### WORK TO BE COMPLETED
Count the lines in the listing below that contain the word "display" and report that number alone.

※

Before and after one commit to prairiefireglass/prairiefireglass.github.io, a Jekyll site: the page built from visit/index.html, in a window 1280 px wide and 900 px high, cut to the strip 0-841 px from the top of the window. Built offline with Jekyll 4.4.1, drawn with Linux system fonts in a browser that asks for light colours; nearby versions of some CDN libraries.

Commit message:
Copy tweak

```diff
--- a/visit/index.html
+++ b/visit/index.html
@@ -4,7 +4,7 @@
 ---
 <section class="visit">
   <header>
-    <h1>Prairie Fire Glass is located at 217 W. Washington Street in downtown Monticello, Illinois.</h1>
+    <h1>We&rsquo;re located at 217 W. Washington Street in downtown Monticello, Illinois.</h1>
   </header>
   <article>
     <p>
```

※

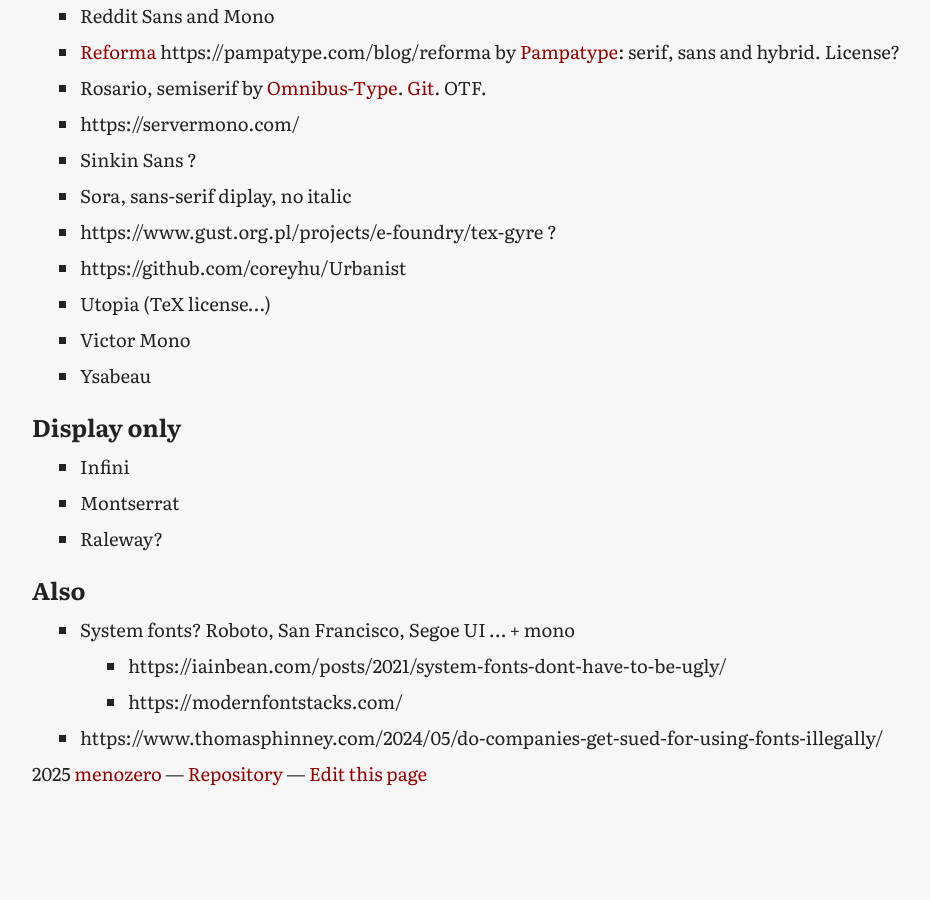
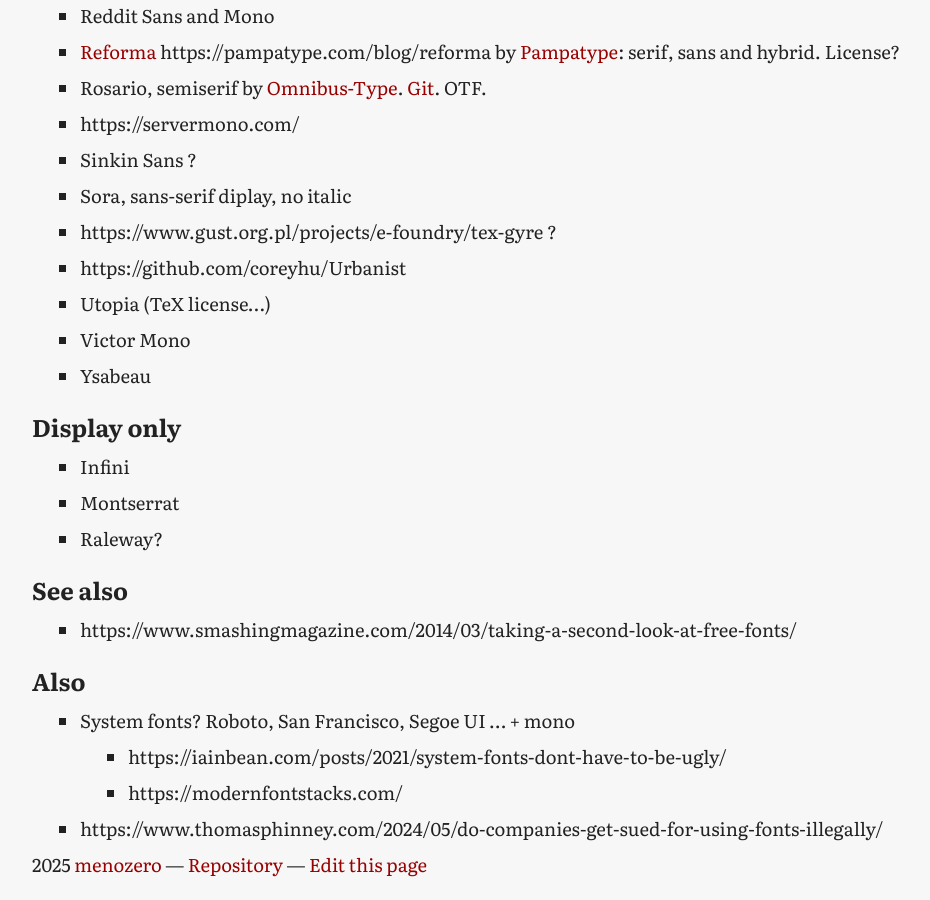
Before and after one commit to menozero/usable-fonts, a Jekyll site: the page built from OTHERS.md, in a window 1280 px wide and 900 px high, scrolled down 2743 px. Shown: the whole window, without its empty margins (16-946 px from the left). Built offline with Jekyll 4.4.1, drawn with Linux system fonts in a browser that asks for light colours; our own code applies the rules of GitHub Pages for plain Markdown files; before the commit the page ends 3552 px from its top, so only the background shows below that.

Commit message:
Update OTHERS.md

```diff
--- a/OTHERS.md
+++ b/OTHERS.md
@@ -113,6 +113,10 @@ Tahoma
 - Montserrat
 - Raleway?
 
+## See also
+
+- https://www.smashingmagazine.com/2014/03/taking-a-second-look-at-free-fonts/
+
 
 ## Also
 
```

※

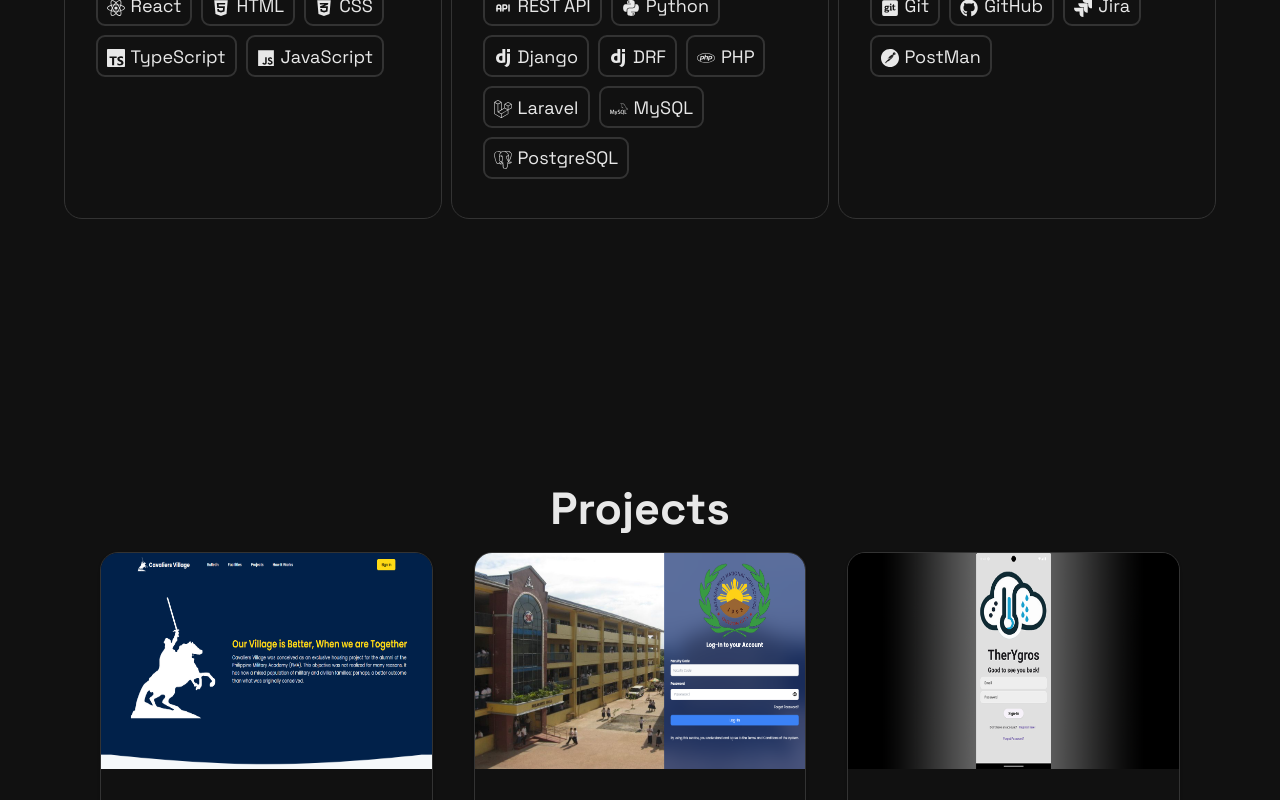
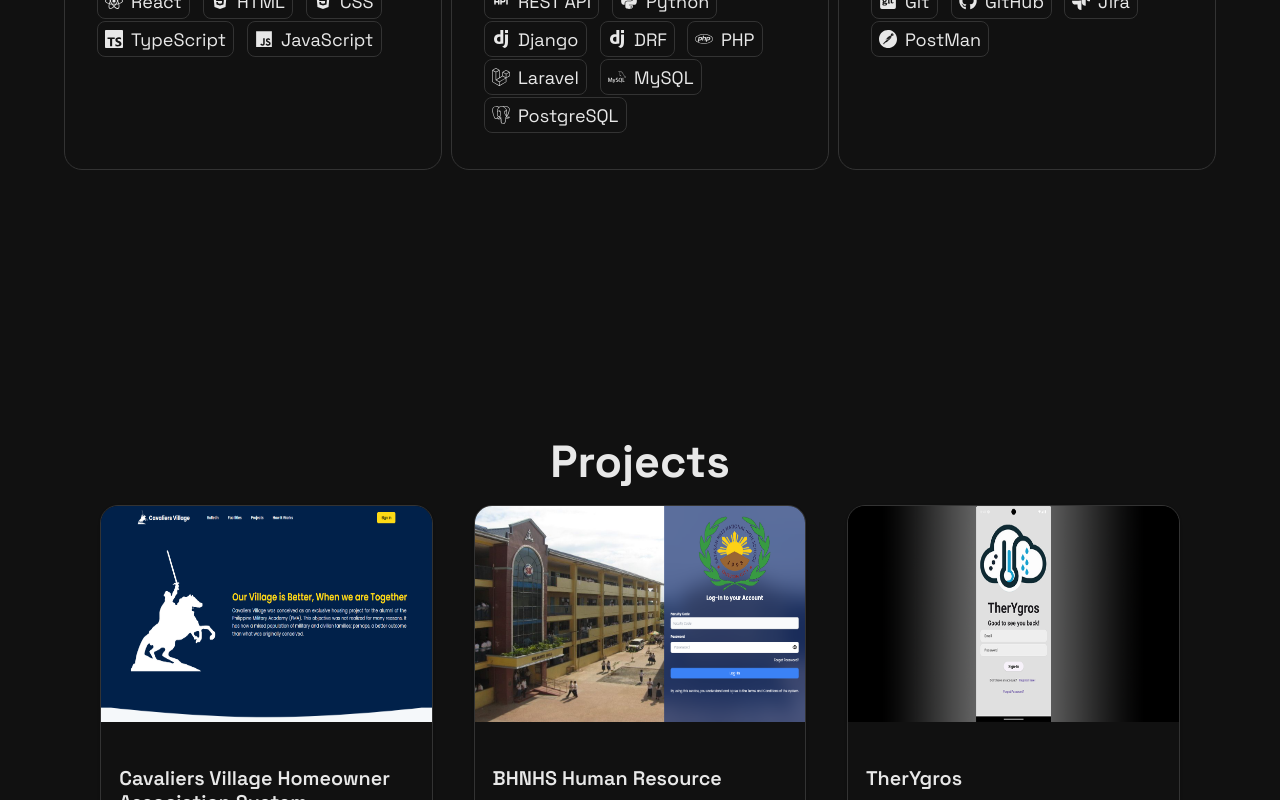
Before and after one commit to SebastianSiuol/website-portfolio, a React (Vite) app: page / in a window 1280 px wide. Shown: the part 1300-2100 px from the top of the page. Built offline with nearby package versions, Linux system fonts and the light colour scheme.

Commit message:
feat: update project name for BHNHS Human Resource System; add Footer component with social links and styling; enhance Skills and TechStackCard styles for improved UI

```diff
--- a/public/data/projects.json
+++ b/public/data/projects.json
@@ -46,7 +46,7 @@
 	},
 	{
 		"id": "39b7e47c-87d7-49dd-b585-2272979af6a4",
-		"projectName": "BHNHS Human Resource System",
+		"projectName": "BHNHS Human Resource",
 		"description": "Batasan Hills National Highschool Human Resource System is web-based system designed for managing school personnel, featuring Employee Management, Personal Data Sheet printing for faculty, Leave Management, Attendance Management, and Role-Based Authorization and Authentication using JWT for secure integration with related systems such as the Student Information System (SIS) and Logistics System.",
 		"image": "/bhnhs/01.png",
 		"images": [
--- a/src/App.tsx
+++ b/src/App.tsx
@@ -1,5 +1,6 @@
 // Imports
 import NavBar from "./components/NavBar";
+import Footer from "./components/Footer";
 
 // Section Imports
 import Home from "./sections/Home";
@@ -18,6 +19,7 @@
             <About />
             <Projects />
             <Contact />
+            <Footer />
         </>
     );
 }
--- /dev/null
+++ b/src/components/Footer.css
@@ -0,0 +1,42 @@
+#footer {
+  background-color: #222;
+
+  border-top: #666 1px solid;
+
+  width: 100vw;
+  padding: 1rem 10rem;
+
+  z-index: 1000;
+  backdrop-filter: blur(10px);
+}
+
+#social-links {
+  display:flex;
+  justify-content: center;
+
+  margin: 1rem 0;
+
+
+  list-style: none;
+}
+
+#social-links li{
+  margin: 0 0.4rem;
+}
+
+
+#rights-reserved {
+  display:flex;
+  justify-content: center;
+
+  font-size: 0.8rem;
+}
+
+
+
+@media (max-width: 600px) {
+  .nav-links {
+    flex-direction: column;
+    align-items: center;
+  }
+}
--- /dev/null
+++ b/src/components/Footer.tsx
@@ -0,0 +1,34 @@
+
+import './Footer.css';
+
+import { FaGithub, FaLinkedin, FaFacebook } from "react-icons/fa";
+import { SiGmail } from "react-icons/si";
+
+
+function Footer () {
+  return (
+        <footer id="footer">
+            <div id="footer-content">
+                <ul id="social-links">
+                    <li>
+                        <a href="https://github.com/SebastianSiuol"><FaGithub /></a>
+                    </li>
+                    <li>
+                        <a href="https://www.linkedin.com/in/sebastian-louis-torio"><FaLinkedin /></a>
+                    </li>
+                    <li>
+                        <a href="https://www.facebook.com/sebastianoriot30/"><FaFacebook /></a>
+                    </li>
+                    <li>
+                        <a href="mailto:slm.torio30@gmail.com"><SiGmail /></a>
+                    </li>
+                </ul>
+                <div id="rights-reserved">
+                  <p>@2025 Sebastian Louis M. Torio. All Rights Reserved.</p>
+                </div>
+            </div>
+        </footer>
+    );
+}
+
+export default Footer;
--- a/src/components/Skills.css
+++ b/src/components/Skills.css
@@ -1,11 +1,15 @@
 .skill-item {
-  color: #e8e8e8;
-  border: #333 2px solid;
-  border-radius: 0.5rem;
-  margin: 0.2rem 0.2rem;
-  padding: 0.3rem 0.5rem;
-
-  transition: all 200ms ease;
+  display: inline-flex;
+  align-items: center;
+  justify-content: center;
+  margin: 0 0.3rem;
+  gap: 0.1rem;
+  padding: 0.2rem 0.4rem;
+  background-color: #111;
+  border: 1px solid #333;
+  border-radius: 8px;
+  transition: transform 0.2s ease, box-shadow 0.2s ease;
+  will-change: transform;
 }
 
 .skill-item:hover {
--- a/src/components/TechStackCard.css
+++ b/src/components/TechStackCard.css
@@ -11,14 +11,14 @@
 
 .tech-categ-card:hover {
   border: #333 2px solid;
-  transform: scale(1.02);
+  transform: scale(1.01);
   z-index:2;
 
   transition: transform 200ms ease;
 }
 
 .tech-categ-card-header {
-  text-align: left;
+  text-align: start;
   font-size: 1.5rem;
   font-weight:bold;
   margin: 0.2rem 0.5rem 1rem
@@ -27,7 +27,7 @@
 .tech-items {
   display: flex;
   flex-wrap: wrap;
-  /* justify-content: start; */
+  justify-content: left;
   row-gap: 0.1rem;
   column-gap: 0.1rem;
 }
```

※

### ANSWER FOR THIS EXERCISE
4